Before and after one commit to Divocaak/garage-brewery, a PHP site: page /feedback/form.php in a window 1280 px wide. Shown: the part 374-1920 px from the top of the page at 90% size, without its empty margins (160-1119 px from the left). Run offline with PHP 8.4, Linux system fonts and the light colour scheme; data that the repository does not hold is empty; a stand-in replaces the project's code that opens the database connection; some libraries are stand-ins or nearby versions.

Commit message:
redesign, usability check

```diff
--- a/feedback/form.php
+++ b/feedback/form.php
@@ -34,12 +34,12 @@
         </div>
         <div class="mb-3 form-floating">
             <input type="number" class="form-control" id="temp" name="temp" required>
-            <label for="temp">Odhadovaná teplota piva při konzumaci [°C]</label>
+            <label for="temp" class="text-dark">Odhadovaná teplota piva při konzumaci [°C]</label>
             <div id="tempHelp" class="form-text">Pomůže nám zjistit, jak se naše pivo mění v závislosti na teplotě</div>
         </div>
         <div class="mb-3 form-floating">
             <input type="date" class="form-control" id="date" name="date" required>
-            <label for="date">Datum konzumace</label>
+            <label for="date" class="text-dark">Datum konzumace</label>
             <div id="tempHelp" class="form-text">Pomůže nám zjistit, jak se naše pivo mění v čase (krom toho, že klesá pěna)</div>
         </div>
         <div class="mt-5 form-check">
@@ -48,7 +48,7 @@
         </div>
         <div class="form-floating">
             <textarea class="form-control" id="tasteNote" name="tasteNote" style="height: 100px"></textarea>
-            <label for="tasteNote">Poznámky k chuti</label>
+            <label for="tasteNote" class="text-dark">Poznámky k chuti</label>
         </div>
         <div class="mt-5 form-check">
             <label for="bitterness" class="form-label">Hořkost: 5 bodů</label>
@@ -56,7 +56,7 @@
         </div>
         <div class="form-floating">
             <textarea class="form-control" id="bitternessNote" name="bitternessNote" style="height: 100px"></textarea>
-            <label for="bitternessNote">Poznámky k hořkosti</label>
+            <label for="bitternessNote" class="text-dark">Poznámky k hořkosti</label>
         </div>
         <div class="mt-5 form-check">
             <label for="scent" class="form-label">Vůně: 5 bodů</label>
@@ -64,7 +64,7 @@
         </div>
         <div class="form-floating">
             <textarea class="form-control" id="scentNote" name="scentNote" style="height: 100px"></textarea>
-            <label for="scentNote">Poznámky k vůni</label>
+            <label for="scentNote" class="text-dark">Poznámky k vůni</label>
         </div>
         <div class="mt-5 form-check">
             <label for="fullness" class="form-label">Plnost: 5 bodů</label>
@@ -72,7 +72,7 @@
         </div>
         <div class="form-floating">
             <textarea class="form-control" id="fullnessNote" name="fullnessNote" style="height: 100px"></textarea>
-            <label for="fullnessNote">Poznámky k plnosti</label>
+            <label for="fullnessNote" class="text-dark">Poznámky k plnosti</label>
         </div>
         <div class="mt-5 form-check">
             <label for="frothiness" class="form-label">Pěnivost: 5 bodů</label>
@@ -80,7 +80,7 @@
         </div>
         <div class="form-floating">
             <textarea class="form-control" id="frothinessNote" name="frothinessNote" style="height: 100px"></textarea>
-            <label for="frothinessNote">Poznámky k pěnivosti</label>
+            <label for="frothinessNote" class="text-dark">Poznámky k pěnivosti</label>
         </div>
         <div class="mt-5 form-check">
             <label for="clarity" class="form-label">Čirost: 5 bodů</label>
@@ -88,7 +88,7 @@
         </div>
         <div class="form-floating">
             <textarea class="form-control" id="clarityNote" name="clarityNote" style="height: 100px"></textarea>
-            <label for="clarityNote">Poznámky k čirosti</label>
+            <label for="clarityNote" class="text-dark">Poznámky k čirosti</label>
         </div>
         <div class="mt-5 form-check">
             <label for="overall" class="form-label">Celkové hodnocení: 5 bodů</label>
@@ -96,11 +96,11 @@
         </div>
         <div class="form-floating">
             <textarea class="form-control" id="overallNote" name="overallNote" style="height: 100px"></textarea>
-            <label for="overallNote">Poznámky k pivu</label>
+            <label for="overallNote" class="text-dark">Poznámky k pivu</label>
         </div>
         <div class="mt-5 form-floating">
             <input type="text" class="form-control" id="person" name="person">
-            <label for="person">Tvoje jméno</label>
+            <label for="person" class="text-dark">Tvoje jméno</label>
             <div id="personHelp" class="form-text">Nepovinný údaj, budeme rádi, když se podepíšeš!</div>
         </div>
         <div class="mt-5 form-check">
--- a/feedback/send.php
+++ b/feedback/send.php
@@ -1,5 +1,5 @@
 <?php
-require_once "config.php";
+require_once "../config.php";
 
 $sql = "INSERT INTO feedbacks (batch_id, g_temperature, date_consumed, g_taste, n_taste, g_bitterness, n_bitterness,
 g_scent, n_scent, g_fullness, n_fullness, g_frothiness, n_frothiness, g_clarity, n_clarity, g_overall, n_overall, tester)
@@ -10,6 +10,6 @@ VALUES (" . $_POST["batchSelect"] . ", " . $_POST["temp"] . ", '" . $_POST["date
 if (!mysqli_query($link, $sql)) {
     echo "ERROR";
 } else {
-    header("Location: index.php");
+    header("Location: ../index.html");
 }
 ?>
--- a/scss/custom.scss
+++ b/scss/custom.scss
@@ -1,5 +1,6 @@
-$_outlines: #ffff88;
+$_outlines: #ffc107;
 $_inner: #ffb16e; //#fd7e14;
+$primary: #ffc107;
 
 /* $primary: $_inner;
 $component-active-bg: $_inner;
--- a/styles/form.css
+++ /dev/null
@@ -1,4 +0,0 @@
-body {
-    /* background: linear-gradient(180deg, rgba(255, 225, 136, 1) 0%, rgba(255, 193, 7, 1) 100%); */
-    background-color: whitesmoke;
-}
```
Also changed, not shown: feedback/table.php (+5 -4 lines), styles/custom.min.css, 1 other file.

> **TASK DESCRIPTION**
Repeat back all of the material, character for character.

> **ANSWER**
Before and after one commit to Divocaak/garage-brewery, a PHP site: page /feedback/form.php in a window 1280 px wide. Shown: the part 374-1920 px from the top of the page at 90% size, without its empty margins (160-1119 px from the left). Run offline with PHP 8.4, Linux system fonts and the light colour scheme; data that the repository does not hold is empty; a stand-in replaces the project's code that opens the database connection; some libraries are stand-ins or nearby versions.

Commit message:
redesign, usability check

```diff
--- a/feedback/form.php
+++ b/feedback/form.php
@@ -34,12 +34,12 @@
         </div>
         <div class="mb-3 form-floating">
             <input type="number" class="form-control" id="temp" name="temp" required>
-            <label for="temp">Odhadovaná teplota piva při konzumaci [°C]</label>
+            <label for="temp" class="text-dark">Odhadovaná teplota piva při konzumaci [°C]</label>
             <div id="tempHelp" class="form-text">Pomůže nám zjistit, jak se naše pivo mění v závislosti na teplotě</div>
         </div>
         <div class="mb-3 form-floating">
             <input type="date" class="form-control" id="date" name="date" required>
-            <label for="date">Datum konzumace</label>
+            <label for="date" class="text-dark">Datum konzumace</label>
             <div id="tempHelp" class="form-text">Pomůže nám zjistit, jak se naše pivo mění v čase (krom toho, že klesá pěna)</div>
         </div>
         <div class="mt-5 form-check">
@@ -48,7 +48,7 @@
         </div>
         <div class="form-floating">
             <textarea class="form-control" id="tasteNote" name="tasteNote" style="height: 100px"></textarea>
-            <label for="tasteNote">Poznámky k chuti</label>
+            <label for="tasteNote" class="text-dark">Poznámky k chuti</label>
         </div>
         <div class="mt-5 form-check">
             <label for="bitterness" class="form-label">Hořkost: 5 bodů</label>
@@ -56,7 +56,7 @@
         </div>
         <div class="form-floating">
             <textarea class="form-control" id="bitternessNote" name="bitternessNote" style="height: 100px"></textarea>
-            <label for="bitternessNote">Poznámky k hořkosti</label>
+            <label for="bitternessNote" class="text-dark">Poznámky k hořkosti</label>
         </div>
         <div class="mt-5 form-check">
             <label for="scent" class="form-label">Vůně: 5 bodů</label>
@@ -64,7 +64,7 @@
         </div>
         <div class="form-floating">
             <textarea class="form-control" id="scentNote" name="scentNote" style="height: 100px"></textarea>
-            <label for="scentNote">Poznámky k vůni</label>
+            <label for="scentNote" class="text-dark">Poznámky k vůni</label>
         </div>
         <div class="mt-5 form-check">
             <label for="fullness" class="form-label">Plnost: 5 bodů</label>
@@ -72,7 +72,7 @@
         </div>
         <div class="form-floating">
             <textarea class="form-control" id="fullnessNote" name="fullnessNote" style="height: 100px"></textarea>
-            <label for="fullnessNote">Poznámky k plnosti</label>
+            <label for="fullnessNote" class="text-dark">Poznámky k plnosti</label>
         </div>
         <div class="mt-5 form-check">
             <label for="frothiness" class="form-label">Pěnivost: 5 bodů</label>
@@ -80,7 +80,7 @@
         </div>
         <div class="form-floating">
             <textarea class="form-control" id="frothinessNote" name="frothinessNote" style="height: 100px"></textarea>
-            <label for="frothinessNote">Poznámky k pěnivosti</label>
+            <label for="frothinessNote" class="text-dark">Poznámky k pěnivosti</label>
         </div>
         <div class="mt-5 form-check">
             <label for="clarity" class="form-label">Čirost: 5 bodů</label>
@@ -88,7 +88,7 @@
         </div>
         <div class="form-floating">
             <textarea class="form-control" id="clarityNote" name="clarityNote" style="height: 100px"></textarea>
-            <label for="clarityNote">Poznámky k čirosti</label>
+            <label for="clarityNote" class="text-dark">Poznámky k čirosti</label>
         </div>
         <div class="mt-5 form-check">
             <label for="overall" class="form-label">Celkové hodnocení: 5 bodů</label>
@@ -96,11 +96,11 @@
         </div>
         <div class="form-floating">
             <textarea class="form-control" id="overallNote" name="overallNote" style="height: 100px"></textarea>
-            <label for="overallNote">Poznámky k pivu</label>
+            <label for="overallNote" class="text-dark">Poznámky k pivu</label>
         </div>
         <div class="mt-5 form-floating">
             <input type="text" class="form-control" id="person" name="person">
-            <label for="person">Tvoje jméno</label>
+            <label for="person" class="text-dark">Tvoje jméno</label>
             <div id="personHelp" class="form-text">Nepovinný údaj, budeme rádi, když se podepíšeš!</div>
         </div>
         <div class="mt-5 form-check">
--- a/feedback/send.php
+++ b/feedback/send.php
@@ -1,5 +1,5 @@
 <?php
-require_once "config.php";
+require_once "../config.php";
 
 $sql = "INSERT INTO feedbacks (batch_id, g_temperature, date_consumed, g_taste, n_taste, g_bitterness, n_bitterness,
 g_scent, n_scent, g_fullness, n_fullness, g_frothiness, n_frothiness, g_clarity, n_clarity, g_overall, n_overall, tester)
@@ -10,6 +10,6 @@ VALUES (" . $_POST["batchSelect"] . ", " . $_POST["temp"] . ", '" . $_POST["date
 if (!mysqli_query($link, $sql)) {
     echo "ERROR";
 } else {
-    header("Location: index.php");
+    header("Location: ../index.html");
 }
 ?>
--- a/scss/custom.scss
+++ b/scss/custom.scss
@@ -1,5 +1,6 @@
-$_outlines: #ffff88;
+$_outlines: #ffc107;
 $_inner: #ffb16e; //#fd7e14;
+$primary: #ffc107;
 
 /* $primary: $_inner;
 $component-active-bg: $_inner;
--- a/styles/form.css
+++ /dev/null
@@ -1,4 +0,0 @@
-body {
-    /* background: linear-gradient(180deg, rgba(255, 225, 136, 1) 0%, rgba(255, 193, 7, 1) 100%); */
-    background-color: whitesmoke;
-}
```
Also changed, not shown: feedback/table.php (+5 -4 lines), styles/custom.min.css, 1 other file.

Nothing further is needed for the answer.